Why Does Twitter Keep On Asking To Verify That You are Not A robot
It’s a well-known truth that the number of bots spread throughout the internet has grown exponentially in the last few years. The likelihood of seeing a lot on social media or any other site is currently at an all-time high. To address this problem, Google developed the “reCAPTCHA” verification tool, which sites may simply integrate.
In order to get access to a website, reCAPTCHA needs users to pass a test. There are a number of tests that provide users with a collection of images or boxes and ask them to pick the ones that match a particular criterion, such as selecting all pictures with shop logos or selecting all pictures having cars in it, and so on.
Although the reCAPTCHA was designed to prevent bots from accessing websites, the service has now become inconvenient for people as well, making it difficult for them to get access to sites (you can try a demo here, though). The fact that most browsers and websites now require users to certify that they are not robots is driving people insane.
As a result, many social media users have tweeted out some amusing and funny responses to show their dissatisfaction with being subjected to so many tests. Some users posted GIFs of robots becoming scared when they saw the reCAPTCHA, while others shared memes of machines completing the exam.
CPU: Please confirm that you are not a robot.
For a long time, Internet users have grumbled about receiving reCAPTCHA several times each day, particularly on Google and Twitter.
What the heck, @Google and @Twitter? Almost every time I like a post on Twitter, I have to confirm that I’m a person, and I always get the most ridiculous reCAPTCHA images. I’m not even joking when I say this occurs to me several times a day with images that make no sense. It stings): pic.twitter.com/MHQsPrs3V7
Not only that, but the reCAPTCHA may be so ambiguous at times that individuals have difficulty passing the exam.
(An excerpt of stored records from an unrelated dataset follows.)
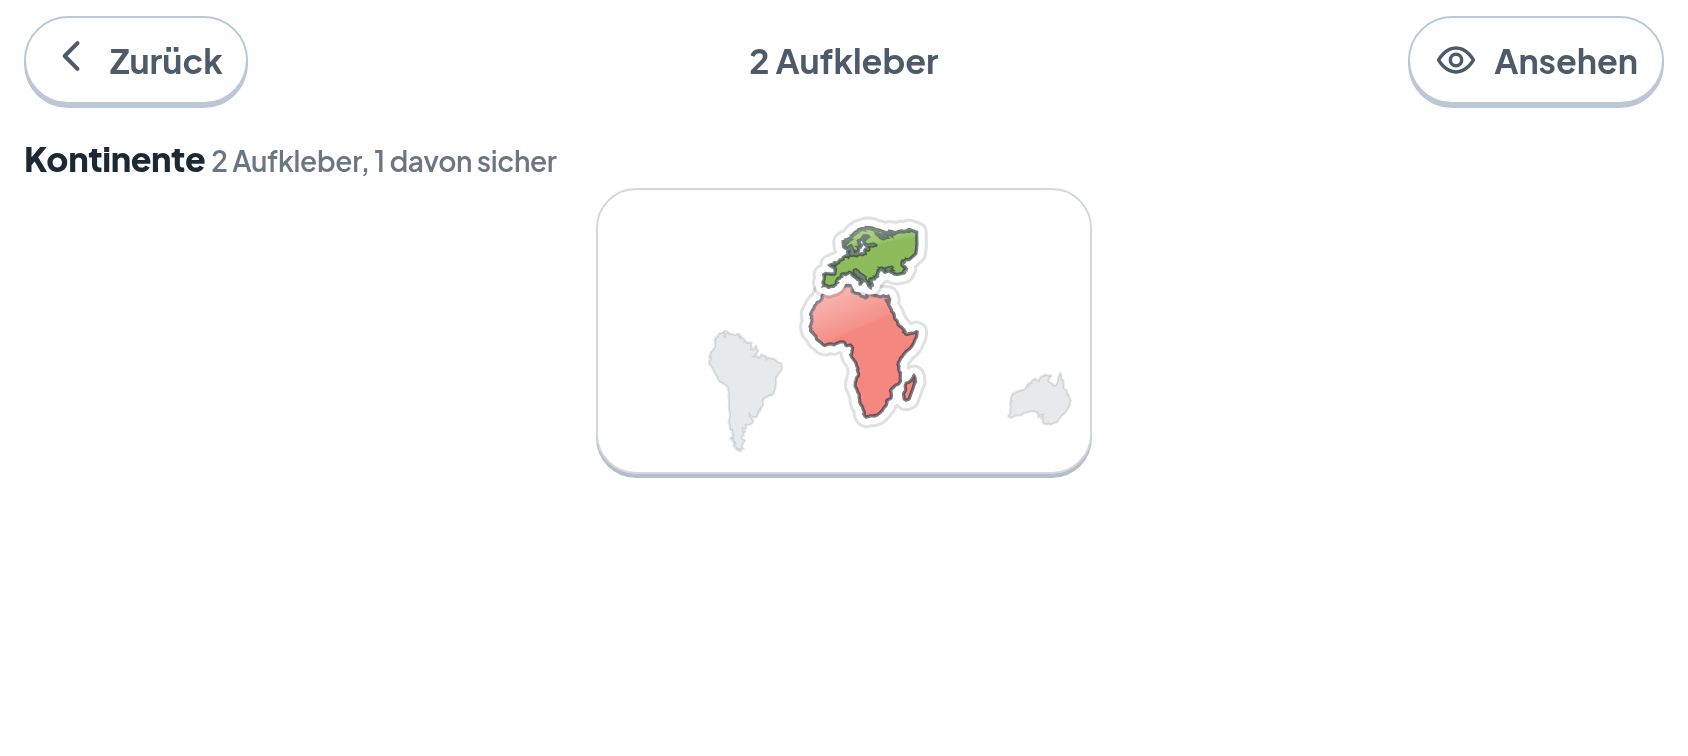
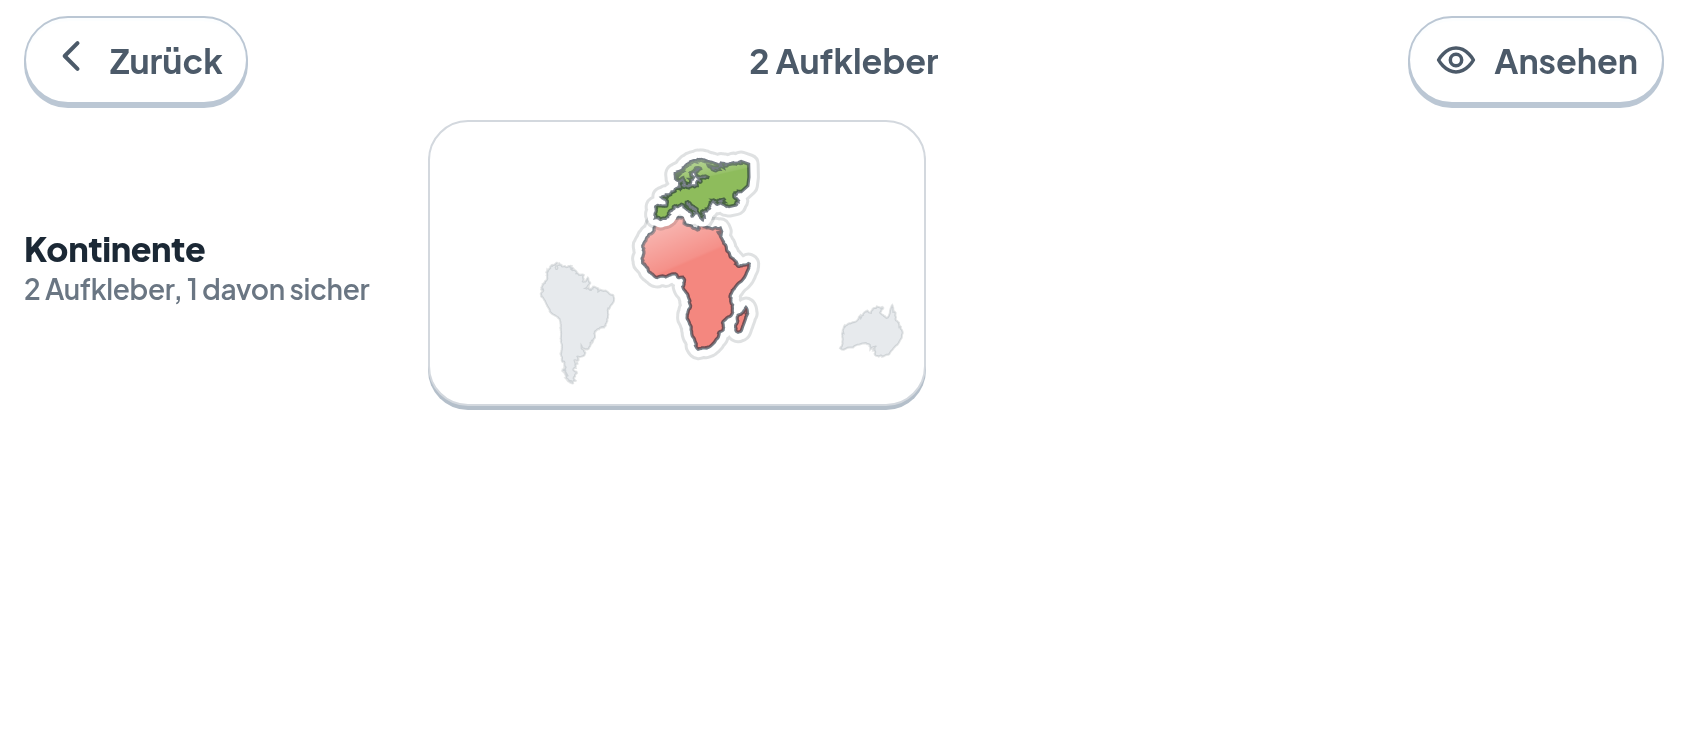
Q35: das Buch, das kein Tor gefuellt gesehen hat — und die Spalte, die sich verschoben hat
DER ANLASS. Zwei stehende Gegenproben bewiesen nichts mehr, und beide
hingen am Forscherbuch. Nachgesehen, was das Tor dort ueberhaupt sieht:
EINE Karte. Seit Q28 fasst eine Ebene MIT Landkarte ihre Aufkleber zu
einer Albumkarte zusammen - und der Rauchtest pflanzte nur
Bundeslaender-Fortschritt. Sechs statt zwei gepflanzte Laender aendern die
Zahl nicht, sie bleibt eins. Ein Buch mit einer Karte kann nicht rollen,
also war die Ueberlaufprobe still.

WAS DAS TOR JETZT SIEHT. Zusaetzlich eine halbe Rechenebene: Rechnen hat
keine Landkarte, also stehen dort einzelne Kleber - drei gekonnte, drei
blasse in der Vorschau. Sieben Karten in vier Bloecken, wie ein Kind es
sieht. Dazu drei Blindproben, die gefehlt haben: mindestens drei Karten
(nach OBEN gab es die Schranke laengst, nach unten nicht), mindestens eine
blasse (der offene Aufkleber wurde sonst nie gezeichnet), und es wird erst
gemessen, wenn die Ueberblendung durch ist - vorher lagen zwei
Bildschirme uebereinander und `scrollHeight` war die Summe: 794 statt 318.

WAS DIE MESSUNG DANN GEFUNDEN HAT. Das Buch war auf dem Zielgeraet 794
Punkte hoch in 318 sichtbaren, und die Vorschau stand vollstaendig unter
dem Rand. Ursache: `.abzkopf` („Deine Abzeichen") ist im kurzen
Querformat `display:none`, faellt aus der Platzierung des Rasters heraus -
und ab da lag JEDER Block in der schmalen Spalte, 190 statt 618 Punkte
breit, drei Reihen statt einer. Die Spalte wird jetzt genannt statt
[…]

diff --git a/prototyp/vorlage.html b/prototyp/vorlage.html
@@ -1826,6 +1826,50 @@ code{font-family:ui-monospace,monospace;font-size:.9em;background:var(--linie);
    * Schreibtisch gewaehlt (96 und 72 Punkte) und auf dem Telefon zu gross;
    * `passt` misst den Ueberlauf nicht, weil `.rollen` rollen DARF. */
   .kleber.gross .aufkleber svg{height:64px}
+  /* Und die Ueberschrift steht NEBEN ihrer Reihe, nicht darueber (Q35).
+   *
+   * Gemessen auf 844 x 390 mit fuenf Aufklebern in zwei Ebenen: 404 Punkte
+   * Inhalt in 318 sichtbaren - „Als Naechstes" stand als nackte
+   * Ueberschrift auf der Unterkante, die blassen Vorschaukleber darunter
+   * waren ganz weg. Ein Kind sieht eine Zeile und nichts dahinter.
+   *
+   * Uebereinander kostet jede Gruppe zweiundzwanzig Punkte allein fuer
+   * ihren Namen, und rechts neben der Albumkarte lagen dreihundert Punkte
+   * Weiss. Nebeneinander kostet sie nichts und benutzt die Breite, die das
+   * Querformat ohnehin hat: 143 + 74 + 74 statt 3 x 22 obendrauf.
+   *
+   * Das Raster passt, weil im Buch immer eine Ueberschrift und ein Block
+   * abwechseln. Der leere Fall („Hier kommen deine Aufkleber hin") ist
+   * KEIN Paar und bekommt deshalb beide Spalten. */
+  .rollen.buch{display:grid;grid-template-columns:minmax(110px,190px) 1fr;
+    align-items:center;column-gap:var(--r4);row-gap:var(--r2);align-content:start;
+    /* Der grosse Fuss unter `.rollen` ist fuer eine Liste gedacht, die
+       WIRKLICH rollt - er soll die letzte Zeile vom Rand loesen. Im Buch
+       auf dem kurzen Querformat sind es die letzten Punkte, die ueber
+       „rollt" oder „rollt nicht" entscheiden (gemessen 341 in 318). */
+    padding-bottom:var(--r3)}
+  /* Die Spalte wird GENANNT, nicht abgezaehlt.
+   *
+   * Erst stand hier nur das Raster und die Annahme, dass sich Ueberschrift
+   * und Block immer abwechseln. Sie stimmt nicht: `.abzkopf` („Deine
+   * Abzeichen") ist auf dem kurzen Querformat `display:none`, faellt aus
+   * der Platzierung heraus - und ab da lag jeder Block in der SCHMALEN
+   * Spalte. Gemessen: die Kleberreihe 190 statt 618 Punkte breit, drei
+   * Reihen statt einer, das Buch 794 Punkte statt 318. Sichtbar wurde es
+   * erst, als ein Profil mit Abzeichen im Spiel war.
+   *
+   * Mit ausgeschriebener Spalte ist es gleichgueltig, was dazwischen
+   * fehlt. */
+  .rollen.buch > .gruppe{margin:0;grid-column:1}
+  .rollen.buch > :not(.gruppe){grid-column:2}
+  /* Die Zaehlung auf eine eigene Zeile: in der schmalen Spalte brach sonst
+     „Bundeslaender 2 / Aufkleber, 1 davon sicher" mitten in der Zahl um. */
+  .rollen.buch > .gruppe small{display:block}
+  /* Und die Albumkarte an denselben linken Rand wie die Kleberreihen
+     darunter - sonst steht sie als einzige Karte mittig und die Spalten
+     springen. */
+  .rollen.buch > .albumkarte{justify-self:start;margin-inline:0}
+  .rollen.buch > .mitte{grid-column:1 / -1}
   /* Das Buch ist auf 844 x 390 randvoll - die Karte bekommt hier weniger
      Hoehe als der Platz auf dem Schreibtisch hergibt. Gerechnet: Kopf 60 +
      Abzeichen 60 + zweimal (Ueberschrift 28 + Karte + Polster 16) muessen
@@ -1849,7 +1893,12 @@ code{font-family:ui-monospace,monospace;font-size:.9em;background:var(--linie);
      Wischstreifen 21, auf dem iPhone SE quer 6 - `passt` hat es an drei
      Groessen gemeldet, nachdem ich es an einer gemessen hatte. Der enge
      Fall ist nicht der, den man vor sich hat. */
-  .rollen.buch:not(:has(.albumkarte ~ .albumkarte)) .albumkarte svg{height:125px}
+  /* Q35: „einzige Karte" heisst NICHTS DAHINTER, nicht „keine zweite
+     Albumkarte". Sobald das Buch eine Rechenebene enthaelt, folgen auf die
+     Albumkarte noch zwei Kleberreihen samt Ueberschriften - dann ist der
+     Bildschirm nicht halbleer, und die 125 kosten genau die Punkte, die
+     der Vorschau unten fehlen (gemessen 370 in 318 sichtbaren). */
+  .rollen.buch:not(:has(.albumkarte ~ *)) .albumkarte svg{height:125px}
   .kleber.gross.vorschau .aufkleber svg{height:48px}
   /* Und die Ueberschriften der Aufklebergruppen werden kleiner.
    *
A single incorrect selection may cause the test to be recreated with a totally new collection of pictures. This consumes users’ precious time, and many have conveyed how they feel while trying to solve the reCAPTCHA through tweets.
Some individuals have remarked sarcastically that the regularity with which they are asked to affirm that they are humans and not machines has made them question themselves.
Twitter is inundated with Tweets condemning reCAPTCHA, its inventors, and everything associated with it, and many people think it’s time for an alternate verification method to take over.
Why is this occurring so often lately? Why has Chrome become almost convinced that I am a robot in the last month? (No, I haven’t participated in any remotely spamming behavior)
I truly wish people would stop using reCAPTCHA.
in Q on two of three devices, I’m not a robot, I’m not a robot, I have to click on cars, fire hydrants, and traffic lights, I’m not a robot, I’m not a robot, I’m not a robot, I’m not a robot, I’m not a robot, I’m not a robot, I’m not a robot, I’m not a robot, I’m not a robot, I’m I despise you, Ticketmaster,
The astonishing number of times I get the reCAPTCHA incorrect throughout this All-Star voting makes me question if I *am* a robot.
As can be seen from the above tweets, the level of dissatisfaction is very high. It’s past time for Google to either update reCAPTCHA to make it more user-friendly for “Human” users or provide a simpler but more effective verification test. Until then, good luck demonstrating your humanity.